Strategic Aim: Applying the engineering approach to understanding biological systems and supporting innovation in healthcare, creating new knowledge and solutions for biological and medical applications, and biologically-inspired solutions elsewhere in engineering.
The challenge consists of three closely interconnected strands:
- Biological engineering - The living world has evolved many complex systems to meet nature’s challenges. As well as traditional biological and biochemical approaches, increasingly engineering can provide a contribution to our knowledge. The challenge lies in identifying appropriate modelling and experimental techniques which can further our understanding of biological systems, and then building interdisciplinary teams to apply these methods.
- Biomedical engineering - Engineers and clinicians are united in their ethos of striving to achieve the best practical outcomes in their fields founded on high-quality scientific research and innovation. They are often separated in this aim by the lack of understanding by clinicians of the contribution that engineering can make, and conversely the lack of understanding from engineers of the practical constraints faced by clinicians. The challenge is to break down this barrier so that consistent effective collaboration can improve clinical tools by the application of engineering research, techniques and innovation to the field of clinical medicine.
- Healthcare engineering - The healthcare system is vast, complex and constantly under pressure to use resources more cost-effectively. The range of stakeholders contributing to the sector, and the variety of decision-making mechanisms present in the system, makes it is one of the most challenging subjects for study in design and systems engineering. It is also the one where an engineering approach stands to yield amongst the greatest benefit for society.
The ambition is to advance our knowledge and practice in the three focus areas:
- Biological engineering research aims to uncover the physical processing underlying such phenomena as tissue deformation, embryo development, cancer cell mobility and blood coagulation, while neuroscience developments aim to develop new approaches to modelling learning
- The ambition of biomedical engineering research is to work closely with clinicians to develop solutions for medical imaging, repair of biological tissue, and diagnosis and treatment using biosensors and nanomaterials.

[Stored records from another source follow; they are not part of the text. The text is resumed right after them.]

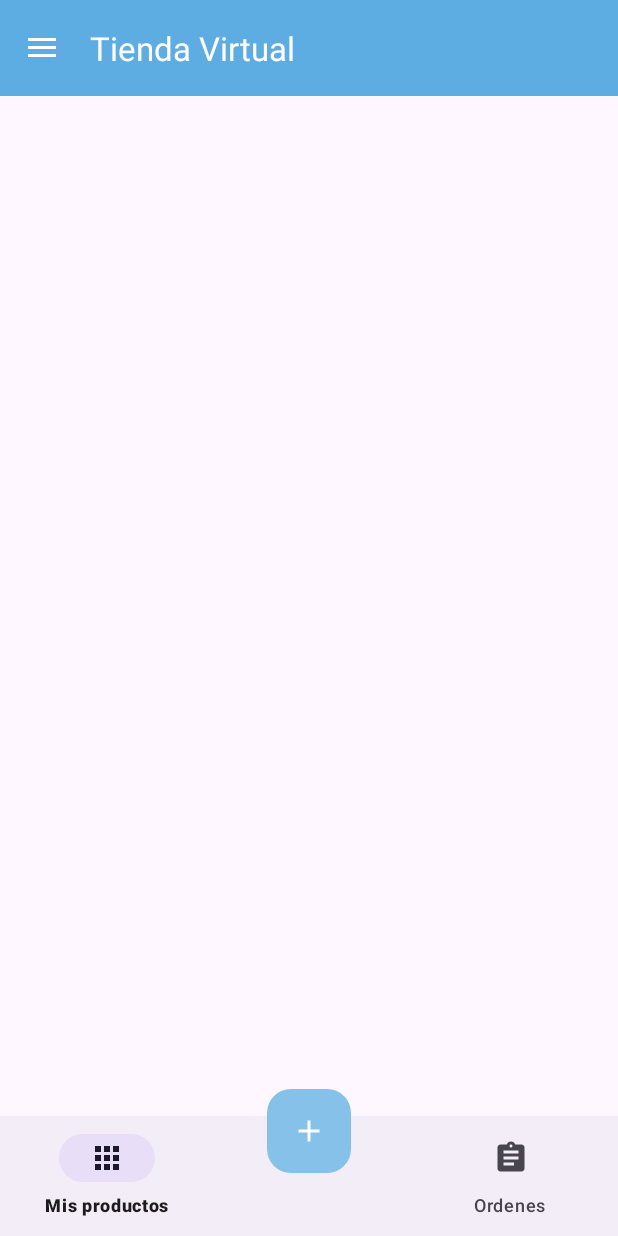
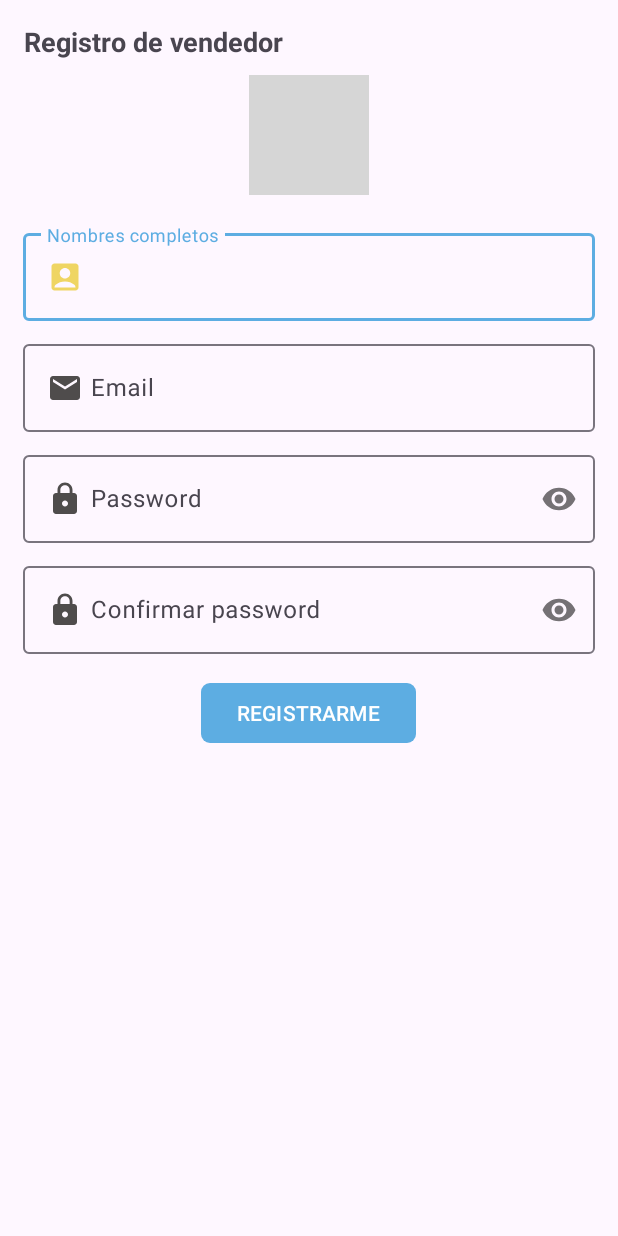
Before and after one commit to RonalAlexanderEs/AppMovilesPasteleria, an Android app: the screen it shows after launch (MainActivityVendedor before the commit, RegistroVendedorActivity after it), on a phone screen of 412 x 824 dp. Run offline under Robolectric (Android 15) with nearby library versions, the phone set to English and light mode, and no system bars; our stand-ins replace Firebase (no records; nobody signed in at launch, a user with empty details on screens opened directly); 1 statement that could not run was skipped; grey boxes are pictures that could not be loaded.

Commit message:
Implementacion de login si no estas logeado

```diff
--- a/app/src/main/java/com/example/reposteria_am/Vendedor/MainActivityVendedor.kt
+++ b/app/src/main/java/com/example/reposteria_am/Vendedor/MainActivityVendedor.kt
@@ -1,5 +1,6 @@
 package com.example.reposteria_am.Vendedor
 
+import android.content.Intent
 import android.os.Bundle
 import android.view.MenuItem
 import android.widget.Toast
@@ -59,6 +60,16 @@ class MainActivityVendedor : AppCompatActivity() , NavigationView.OnNavigationIt
 
     }
 
+    private fun comprobarSesion() {
+        /*Si el usuario no ha iniciado sesion*/
+        if(firebaseAuth!!.currentUser==null){
+            startActivity(Intent(applicationContext,RegistroVendedorActivity::class.java))
+            Toast.makeText(applicationContext,"Vendedor no logeado",Toast.LENGTH_SHORT).show()
+        }else{
+            Toast.makeText(applicationContext,"Usuario en linea",Toast.LENGTH_SHORT).show()
+        }
+    }
+
 
     private fun replaceFragment(fragment: Fragment) {
         supportFragmentManager
--- a/app/src/main/java/com/example/reposteria_am/Vendedor/RegistroVendedorActivity.kt
+++ b/app/src/main/java/com/example/reposteria_am/Vendedor/RegistroVendedorActivity.kt
@@ -3,12 +3,14 @@ package com.example.reposteria_am.Vendedor
 import android.os.Bundle
 import androidx.activity.enableEdgeToEdge
 import androidx.appcompat.app.AppCompatActivity
-
+import com.example.reposteria_am.R
 
 class RegistroVendedorActivity : AppCompatActivity() {
     override fun onCreate(savedInstanceState: Bundle?) {
         super.onCreate(savedInstanceState)
         enableEdgeToEdge()
 
+        // Establece el layout XML para esta actividad
+        setContentView(R.layout.activity_registro_vendedor)
     }
 }
```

- The Healthcare Engineering group seeks to embed a systems engineering culture in the UK Health Service and its suppliers, improving patient safety by becoming a focus of patient safety research in the UK, and developing models of good design practice for healthcare practitioners, providers and suppliers.
The ambition of the Department is to build on these focus areas, so as to establish a strong international reputation in bioengineering research across a wide range of activities in biological engineering, biomedical engineering and healthcare engineering.
New course for 2023
Healthcare Innovation: Engineering, Systems and Improvement (part-time - PgCert, PGDip, MSt)
The Department has just launched a part-time PgCert/PGDip/MSt postgraduate qualification in "Healthcare Innovation: Engineering, Systems and Improvement".
The aim of the programme is to provide knowledge and understanding of the healthcare system and the technologies applicable to this sector, giving students the expertise and skills needed to innovate successfully in healthcare.
The course is suitable for those with a background in medicine, engineering, or a related area. Students enrolling on the course qualify successively for a PGCert, PGDip and then MSt over three years.
The website for the course is now live at https://healthcare.eng.cam.ac.uk with course and application details for the start of the course in September 2023.